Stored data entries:
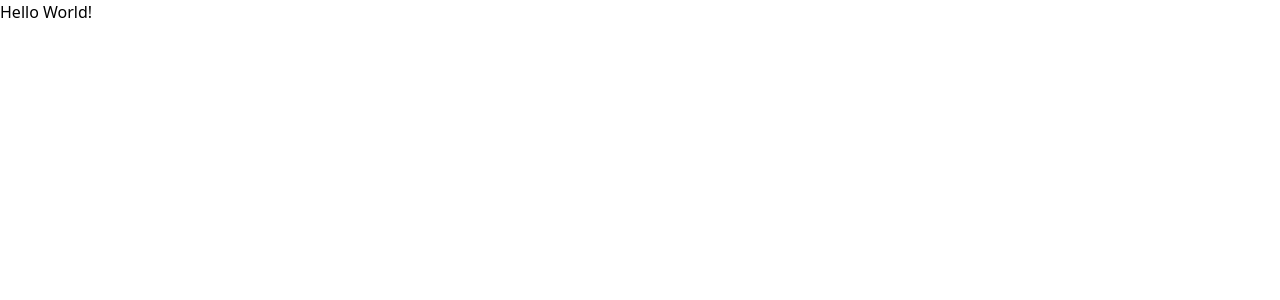
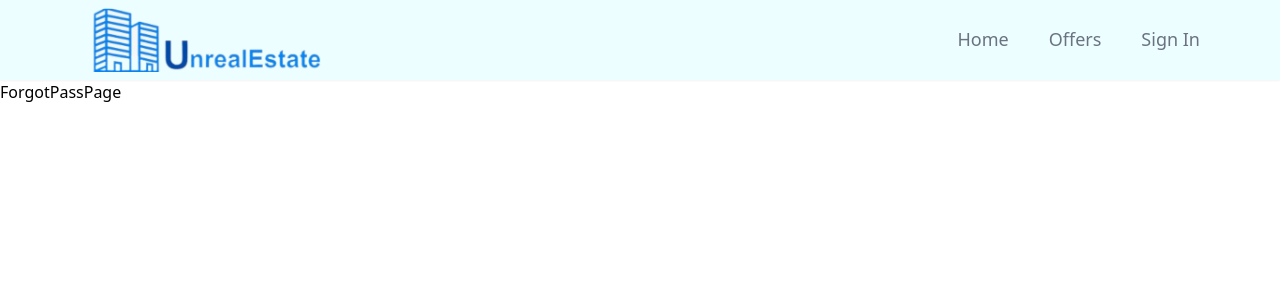
Before and after one commit to mihir2441998/Unreal-estate, a React (Create React App) app: page /forgot-password in a window 1280 px wide. Shown: the top 300 px of the page. Built offline with nearby package versions, Linux system fonts and the light colour scheme.

Commit message:
Added header component

```diff
--- a/package.json
+++ b/package.json
@@ -8,6 +8,8 @@
     "@testing-library/user-event": "^13.5.0",
     "react": "^18.2.0",
     "react-dom": "^18.2.0",
+    "react-router": "^6.22.3",
+    "react-router-dom": "^6.22.3",
     "react-scripts": "5.0.1",
     "web-vitals": "^2.1.4"
   },
--- a/src/App.js
+++ b/src/App.js
@@ -1,9 +1,28 @@
+import HomePage from "./Pages/HomePage";
+import ForgotPassPage from "./Pages/ForgotPassPage";
+import OffersPage from "./Pages/OffersPage";
+import HomeSignInPagePage from "./Pages/SignInPage";
+import SignUpPage from "./Pages/SignUpPage";
+import ProfilePage from "./Pages/ProfilePage";
 
+import { BrowserRouter, Route, Routes } from "react-router-dom";
+import SignInPage from "./Pages/SignInPage";
+import Header from "./componenets/Header";
 
 function App() {
   return (
     <div className="App">
-      Hello World!
+      <BrowserRouter>
+        <Header />
+        <Routes>
+          <Route path="/" element={<HomePage />} />
+          <Route path="/profile" element={<ProfilePage />} />
+          <Route path="/sign-up" element={<SignUpPage />} />
+          <Route path="/sign-in" element={<SignInPage />} />
+          <Route path="/forgot-password" element={<ForgotPassPage />} />
+          <Route path="/offers" element={<OffersPage />} />
+        </Routes>
+      </BrowserRouter>
     </div>
   );
 }
--- /dev/null
+++ b/src/Pages/ForgotPassPage.jsx
@@ -0,0 +1,7 @@
+import React from 'react'
+
+export default function ForgotPassPage() {
+  return (
+    <div>ForgotPassPage</div>
+  )
+}
--- /dev/null
+++ b/src/Pages/HomePage.jsx
@@ -0,0 +1,7 @@
+import React from 'react'
+
+export default function HomePage() {
+  return (
+    <div>Homepage</div>
+  )
+}
--- /dev/null
+++ b/src/Pages/OffersPage.jsx
@@ -0,0 +1,7 @@
+import React from 'react'
+
+export default function OffersPage() {
+  return (
+    <div>OffersPage</div>
+  )
+}
--- /dev/null
+++ b/src/Pages/ProfilePage.jsx
@@ -0,0 +1,7 @@
+import React from 'react'
+
+export default function ProfilePage() {
+  return (
+    <div>ProfilePage</div>
+  )
+}
--- /dev/null
+++ b/src/Pages/SignInPage.jsx
@@ -0,0 +1,7 @@
+import React from 'react'
+
+export default function SignInPage() {
+  return (
+    <div>SignInPage</div>
+  )
+}
--- /dev/null
+++ b/src/Pages/SignUpPage.jsx
@@ -0,0 +1,7 @@
+import React from 'react'
+
+export default function SignUpPage() {
+  return (
+    <div>SignUpPage</div>
+  )
+}
--- /dev/null
+++ b/src/componenets/Header.jsx
@@ -0,0 +1,43 @@
+import React from 'react'
+import { useLocation, useNavigate } from 'react-router';
+
+export default function Header() {
+    const path  = useLocation().pathname;
+    const navigate = useNavigate();
+    function isPathCorrect(pathname) {
+        return pathname === path;
+    }
+
+  return (
+
+
+
+    <div className='bg-cyan-50 shadow-sm sticky top-0 z-50'>
+        <header className='flex justify-between px-20 items-center max-w-8xl
+                mx-auto'>
+            <div>
+                <img src={process.env.PUBLIC_URL + '/logo.png'} alt="logo" className='h-20 cursor-pointer p-2'
+                    onClick={()=> navigate('/')}
+                />
+            </div>
+            <div >
+                <ul className='flex space-x-10'>
+                    <li className={`
+                        cursor-pointer text-lg text-gray-500 border-b-[3px] border-transparent
+                        ${isPathCorrect("/") && "text-gray-800 border-b-cyan-950"}
+                    `
+                    } onClick={()=> navigate('/')}>Home</li>
+                    <li className={`
+                        cursor-pointer text-lg text-gray-500 border-b-[3px] border-transparent
+                        ${isPathCorrect("/offers") && "text-gray-800 border-b-cyan-950"}
+                    `} onClick={()=> navigate('offers')}>Offers</li>
+                    <li className={`
+                        cursor-pointer text-lg text-gray-500 border-b-[3px] border-transparent
+                        ${isPathCorrect("/sign-in") && "text-gray-800 border-b-cyan-950"}
+                    `} onClick={()=> navigate('/sign-in')}>Sign In</li>
+                </ul>
+            </div>
+        </header>
+    </div>
+  )
+}
--- a/tailwind.config.js
+++ b/tailwind.config.js
@@ -1,6 +1,6 @@
 /** @type {import('tailwindcss').Config} */
 module.exports = {
-  content: ["./src/**/*.{html,js}"],
+  content: ["./src/**/*.{html,js,jsx}"],
   theme: {
     extend: {},
   },
```
Also changed, not shown: public/logo.png (added), 1 other file (tests, documents, lock files or other folders).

#### [DIRECTIONS]
Counting only lines with the word "package" in them, say how many there are in the entries above, with no other words.

#### [TASK ANSWER]
3